Stanford University's Ron Davis has become focused on helping people with myalgic encephalomyelitis or chronic fatigue syndrome (ME/CFS), CNN reports. It writes that the work is personal for him, as his son has a severe form of the condition and needs the care of Davis and his wife, Janet Dafoe.

"It has turned my life upside down in many respects. I decided to terminate everything I was working on before Whitney got sick," Davis tells CNN. "Everything is ME/CFS now. It's an emergency kind of effort."

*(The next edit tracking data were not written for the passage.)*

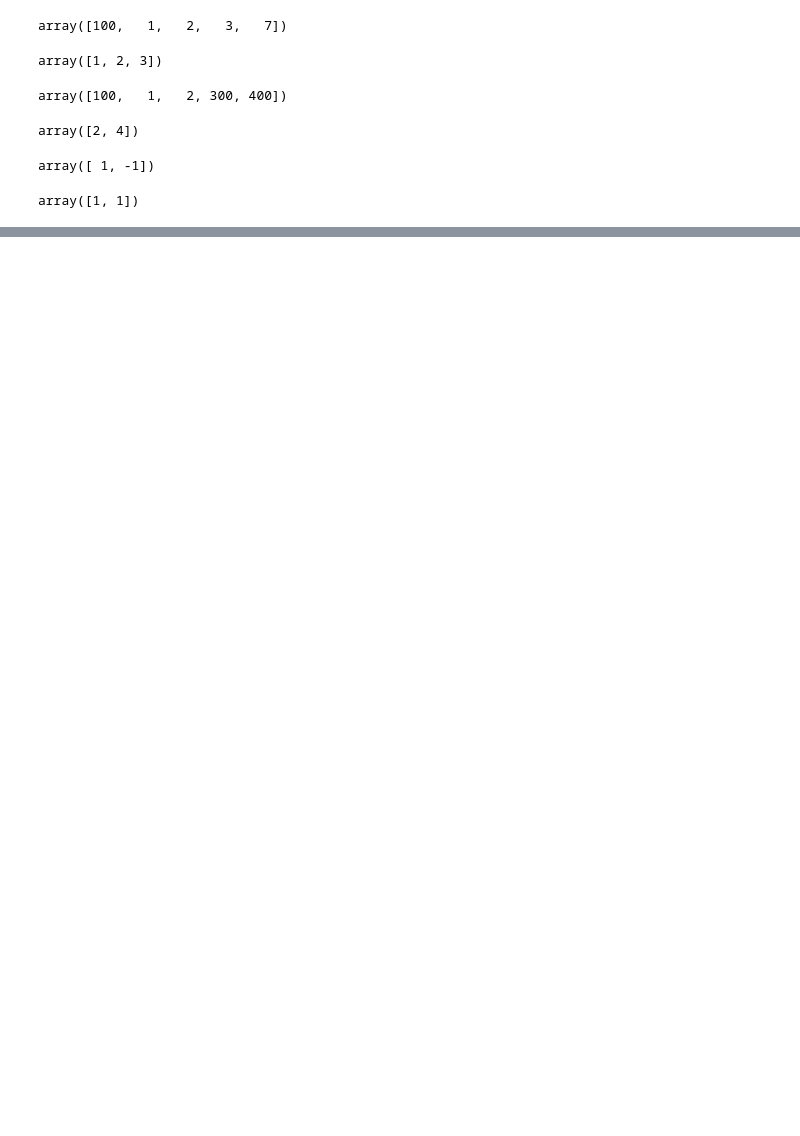
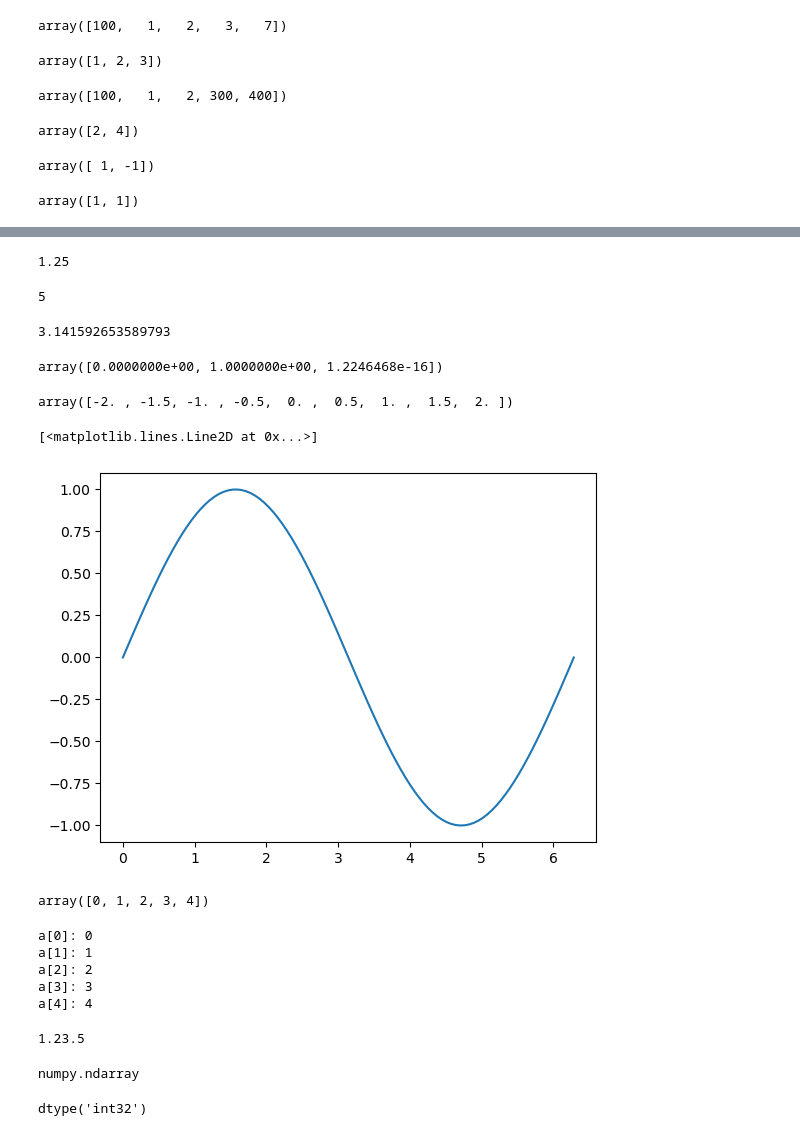
Before and after one commit to alirezaghorbani1983/IBM-DATA-SCIENCE, a Jupyter notebook: python-pandas-numpy.ipynb, the cells around one changed output, grey strips where cells are left out. Cells and saved outputs as stored; diff of their text form; code cells hidden in the pictures; blank space fills up the shorter version.

Commit message:
numpy more

```diff
--- a/python-pandas-numpy.ipynb
+++ b/python-pandas-numpy.ipynb
@@ -698,0 +742,75 @@ array([1, 1])
+# %%
+#universal functions
+a = np.array([1,-1,1,4])
+
+mean_a = a.mean()
+
+mean_a
+# %% [output]
+1.25
+# %%
+b = np.array([1,-2,1,4, 5])
+
+max_b = b.max()
+max_b
+# %% [output]
+5
+# %%
+np.pi
+# %% [output]
+3.141592653589793
+# %%
+np.pi
+x = np.array([0, np.pi/2, np.pi])
+
+y = np.sin(x)
+
+y
+# %% [output]
+array([0.0000000e+00, 1.0000000e+00, 1.2246468e-16])
+# %%
+np.linspace(-2,2,num = 9)
+# %% [output]
+array([-2. , -1.5, -1. , -0.5,  0. ,  0.5,  1. ,  1.5,  2. ])
+# %%
+x = np.linspace(0, 2*np.pi, 100)
+y = np.sin(x)
+
+import matplotlib.pyplot as plt
+%matplotlib inline
+
+plt.plot(x,y)
+# %% [output]
+[<matplotlib.lines.Line2D at 0x...>]
+[figure, added]
+# %%
+a = np.array([0, 1, 2, 3, 4])
+a
+# %% [output]
+array([0, 1, 2, 3, 4])
+# %%
+# Print each element
+
+print("a[0]:", a[0])
+print("a[1]:", a[1])
+print("a[2]:", a[2])
+print("a[3]:", a[3])
+print("a[4]:", a[4])
+# %% [output]
+a[0]: 0
+a[1]: 1
+a[2]: 2
+a[3]: 3
+a[4]: 4
+# %%
+print(np.__version__)
+# %% [output]
+1.23.5
+# %%
+type(a)
+# %% [output]
+numpy.ndarray
+# %%
+a.dtype
+# %% [output]
+dtype('int32')
```
Also changed, not shown: parts of 29 cells of this notebook.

The Open Medicine Foundation — Davis directs its scientific advisory board — committed $1.2 million toward a ME/CFS Collaborative Research Center at Stanford in 2017, as GenomeWeb reported at the time. CNN adds that OMF has raised $18 million to study the disease. It further notes that Davis and his colleagues are analyzing blood from Davis' son and other patients using a nanoneedle they developed. They hope, it says, to tease out a biomarker for the disease, which they say would help the condition be better recognized and help drug companies develop treatments.

The Scan

J&J Booster Support

A US Food and Drug Administration advisory panel has voted to support a booster dose of Johnson & Johnson's SARS-CoV-2 vaccine, according to the Los Angeles Times.

To Keep the Cases Moving

The president of the UK Royal College of Pathologists tells the Financial Times that more investment is needed to tackle a backlog of cases.

NAS Expels Archaeologist

Science reports Luis Jaime Castillo Butters' expulsion is the first of an international member from the US National Academy of Sciences.

PLOS Papers on Angelman Syndrome-Like Cases, Salmonella Paratyphi A, SARS-CoV-2 in Brazil

In PLOS this week: exome sequencing analysis of Angelman syndrome-like cases, genetic epidemiology of Salmonella Paratyphi A, and more.